West Texas Oil Man Under Fire from Pecos County Residents

by Victor Lopez
NewsWest 9

FORT STOCKTON-- Clayton Williams wants to draw water from existing wells in Pecos County and ship it to Midland.  On Tuesday, during a public meeting of the Middle Pecos Groundwater Conservation District, that plan drew some fierce opposition from local residents.

Decades ago, several water supplies fed an above ground watering hole that many people enjoyed for swimming during the summer.  In the 1950s, Clayton Williams and Fort Stockton Holdings were granted permits to drill water wells in the area, drying up those water supplies and forcing the creation of what is now the Fort Stockton city swimming pool.

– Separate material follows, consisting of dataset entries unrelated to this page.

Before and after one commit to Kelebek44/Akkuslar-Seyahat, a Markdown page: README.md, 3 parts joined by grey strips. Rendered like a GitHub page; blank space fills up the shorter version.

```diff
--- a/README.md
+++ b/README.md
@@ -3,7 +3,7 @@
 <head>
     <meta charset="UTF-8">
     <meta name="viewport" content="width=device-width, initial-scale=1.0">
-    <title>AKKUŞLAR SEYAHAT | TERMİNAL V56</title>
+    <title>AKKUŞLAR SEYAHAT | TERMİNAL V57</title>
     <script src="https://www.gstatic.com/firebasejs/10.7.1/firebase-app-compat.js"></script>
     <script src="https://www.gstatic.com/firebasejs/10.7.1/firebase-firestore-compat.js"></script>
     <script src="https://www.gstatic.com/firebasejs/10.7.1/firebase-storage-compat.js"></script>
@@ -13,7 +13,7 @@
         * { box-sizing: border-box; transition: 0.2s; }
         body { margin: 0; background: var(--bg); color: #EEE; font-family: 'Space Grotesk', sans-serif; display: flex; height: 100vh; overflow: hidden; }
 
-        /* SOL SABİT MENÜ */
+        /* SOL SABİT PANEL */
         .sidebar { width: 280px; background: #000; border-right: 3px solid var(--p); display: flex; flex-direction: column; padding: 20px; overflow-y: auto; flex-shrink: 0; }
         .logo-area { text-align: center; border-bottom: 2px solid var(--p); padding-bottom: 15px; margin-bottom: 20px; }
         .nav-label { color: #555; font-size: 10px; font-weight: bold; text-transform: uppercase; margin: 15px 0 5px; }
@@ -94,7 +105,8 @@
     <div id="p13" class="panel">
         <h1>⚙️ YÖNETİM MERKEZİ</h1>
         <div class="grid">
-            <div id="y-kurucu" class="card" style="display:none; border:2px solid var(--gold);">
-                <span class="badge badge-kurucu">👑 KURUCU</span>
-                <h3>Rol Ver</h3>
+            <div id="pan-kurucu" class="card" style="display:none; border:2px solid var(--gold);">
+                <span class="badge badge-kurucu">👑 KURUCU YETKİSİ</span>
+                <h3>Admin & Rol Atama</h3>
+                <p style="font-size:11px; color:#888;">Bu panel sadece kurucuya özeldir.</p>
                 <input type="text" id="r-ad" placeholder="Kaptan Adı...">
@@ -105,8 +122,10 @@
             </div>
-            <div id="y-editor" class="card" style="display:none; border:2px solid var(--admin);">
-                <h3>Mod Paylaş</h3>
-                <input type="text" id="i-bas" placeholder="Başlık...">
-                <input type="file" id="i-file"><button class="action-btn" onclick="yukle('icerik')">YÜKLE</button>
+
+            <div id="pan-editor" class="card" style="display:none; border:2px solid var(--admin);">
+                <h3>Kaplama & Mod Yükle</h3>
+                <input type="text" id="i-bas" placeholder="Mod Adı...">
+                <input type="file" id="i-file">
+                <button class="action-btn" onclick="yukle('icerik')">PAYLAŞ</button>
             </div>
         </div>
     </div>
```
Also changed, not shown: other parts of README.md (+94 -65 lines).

People who spoke at Tuesday morning's meeting are afraid if Williams is allowed to drill again, history might repeat itself.

"I've been here in the 50's when a few irrigation wells in the Leon-Belding area caused the Comanche Springs to stop flowing and it stressed the water supply for the city of Fort Stockton," one resident said.

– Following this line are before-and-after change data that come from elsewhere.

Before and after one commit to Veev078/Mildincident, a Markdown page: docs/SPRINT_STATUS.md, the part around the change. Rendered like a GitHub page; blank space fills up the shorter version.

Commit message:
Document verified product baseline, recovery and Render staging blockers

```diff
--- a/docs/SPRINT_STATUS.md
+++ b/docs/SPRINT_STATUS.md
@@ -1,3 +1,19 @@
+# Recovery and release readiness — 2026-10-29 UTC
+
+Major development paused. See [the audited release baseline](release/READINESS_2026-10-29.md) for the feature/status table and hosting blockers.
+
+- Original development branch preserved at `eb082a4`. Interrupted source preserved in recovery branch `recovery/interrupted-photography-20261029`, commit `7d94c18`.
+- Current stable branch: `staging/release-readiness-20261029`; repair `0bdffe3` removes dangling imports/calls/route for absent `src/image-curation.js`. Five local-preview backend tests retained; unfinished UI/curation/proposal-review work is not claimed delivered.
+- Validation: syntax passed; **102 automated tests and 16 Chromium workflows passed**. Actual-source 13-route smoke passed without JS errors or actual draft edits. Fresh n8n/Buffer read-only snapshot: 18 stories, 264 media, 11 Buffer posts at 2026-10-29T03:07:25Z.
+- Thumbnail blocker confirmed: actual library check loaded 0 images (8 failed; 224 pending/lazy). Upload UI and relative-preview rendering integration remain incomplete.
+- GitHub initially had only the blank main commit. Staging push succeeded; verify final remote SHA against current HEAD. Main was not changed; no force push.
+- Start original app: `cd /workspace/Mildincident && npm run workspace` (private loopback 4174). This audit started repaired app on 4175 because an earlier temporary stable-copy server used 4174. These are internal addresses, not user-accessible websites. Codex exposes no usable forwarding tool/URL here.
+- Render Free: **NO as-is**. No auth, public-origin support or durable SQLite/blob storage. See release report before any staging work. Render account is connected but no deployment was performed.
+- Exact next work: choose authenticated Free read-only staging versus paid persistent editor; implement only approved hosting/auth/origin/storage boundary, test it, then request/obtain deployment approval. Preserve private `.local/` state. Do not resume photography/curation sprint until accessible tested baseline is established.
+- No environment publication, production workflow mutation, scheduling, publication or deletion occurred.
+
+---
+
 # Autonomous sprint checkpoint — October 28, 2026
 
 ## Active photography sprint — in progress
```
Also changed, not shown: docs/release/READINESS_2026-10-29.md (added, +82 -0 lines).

"Walter's rule says without water, you're out of everything, thank you," another person said.

Whether they had a personal, vested interest or were representing a larger group, a handful of Pecos County area residents made it clear, they don't want Clayton Williams touching their water.

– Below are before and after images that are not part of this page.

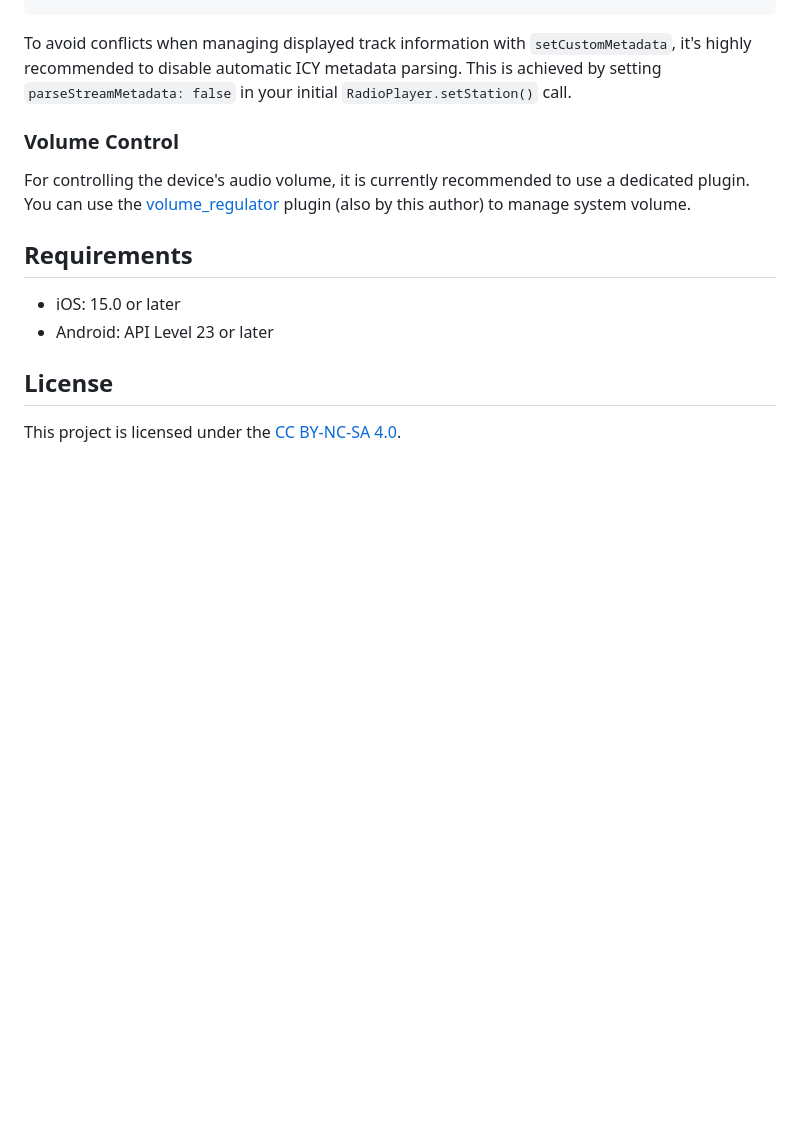
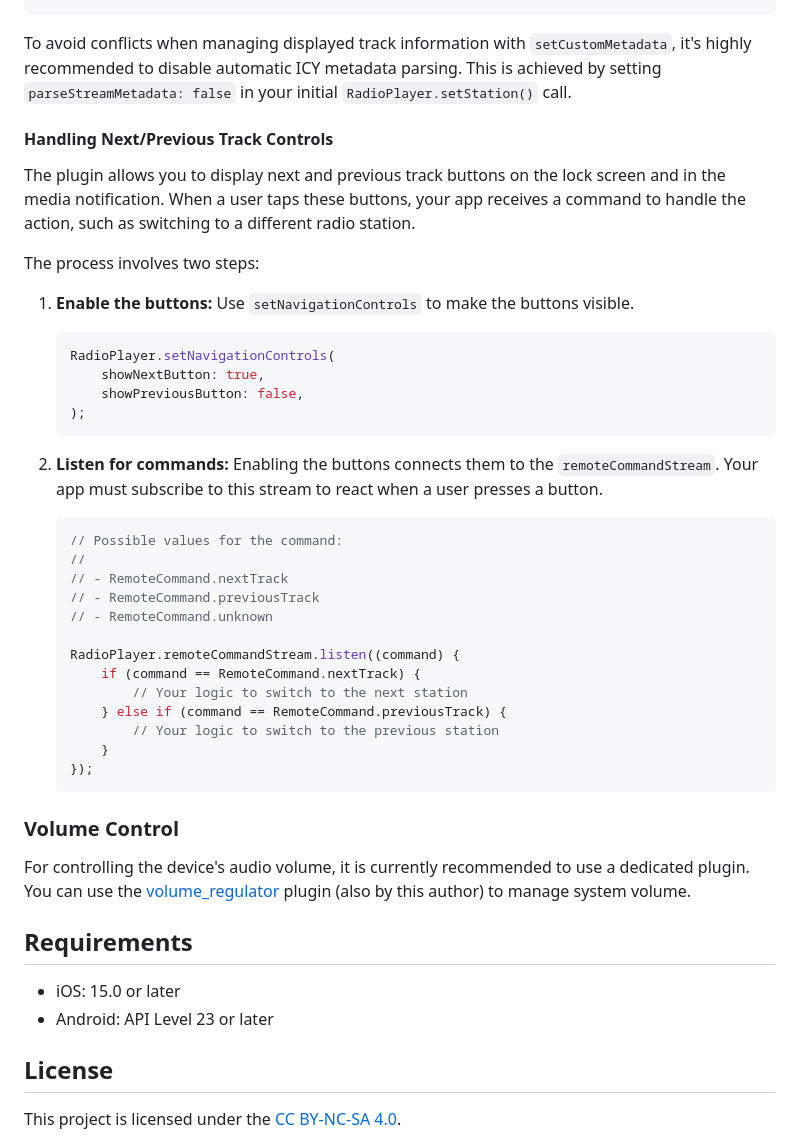
Before and after one commit to cheebeez/radio_player, a Markdown page: README.md, the part around the change. Rendered like a GitHub page; blank space fills up the shorter version.

````diff
--- a/README.md
+++ b/README.md
@@ -139,6 +139,39 @@ RadioPlayer.setCustomMetadata(
 
 To avoid conflicts when managing displayed track information with `setCustomMetadata`, it's highly recommended to disable automatic ICY metadata parsing. This is achieved by setting `parseStreamMetadata: false` in your initial `RadioPlayer.setStation()` call.
 
+#### Handling Next/Previous Track Controls
+
+The plugin allows you to display next and previous track buttons on the lock screen and in the media notification. When a user taps these buttons, your app receives a command to handle the action, such as switching to a different radio station.
+
+The process involves two steps:
+
+1.  **Enable the buttons:** Use `setNavigationControls` to make the buttons visible.
+
+    ```dart
+    RadioPlayer.setNavigationControls(
+        showNextButton: true,
+        showPreviousButton: false,
+    );
+    ```
+
+2.  **Listen for commands:** Enabling the buttons connects them to the `remoteCommandStream`. Your app must subscribe to this stream to react when a user presses a button.
+
+    ```dart
+    // Possible values for the command:
+    //
+    // - RemoteCommand.nextTrack
+    // - RemoteCommand.previousTrack
+    // - RemoteCommand.unknown
+
+    RadioPlayer.remoteCommandStream.listen((command) {
+        if (command == RemoteCommand.nextTrack) {
+            // Your logic to switch to the next station
+        } else if (command == RemoteCommand.previousTrack) {
+            // Your logic to switch to the previous station
+        }
+    });
+    ```
+
 ### Volume Control
 
 For controlling the device's audio volume, it is currently recommended to use a dedicated plugin.
````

Fort Stockton Mayor Ruben Falcon has been fighting this battle for over a year, "We're trying to tell people this is a bigger issue than it was being made out to be."

Paul Latham is the Vice President of Clayton Williams company, Fort Stockton Holdings.

He says, he understands how people feel right now but hopes they'll change their minds, once they get all the facts,  "There's been a lot of misinformation about our application.  We're not going to be producing any more water than we produce today.  We're not going to drill any more wells than we have today."

Water studies are being conducted to access the effect the excessive drilling will have on the area water supply.

While they welcome the results, Fort Stockton City Councilman Arthur Orona says you can already see some of those effects, "From my opinion, I can say, come look at the springs, or lack of and you'll have your studies.  The waters don't flow seldomly, 3 months out of the year or less, depending on the pumping they do at Williams farm."

Not everyone at the meeting was against the proposal.  Some were even willing to hold off on forming an opinion until the water studies are complete.  The insecurity of not knowing what the future holds for their water supply has left many with a bad taste in their mouth.

One resident summed it up like this, "If you're thirsty, why would you go to the desert to get a drink?"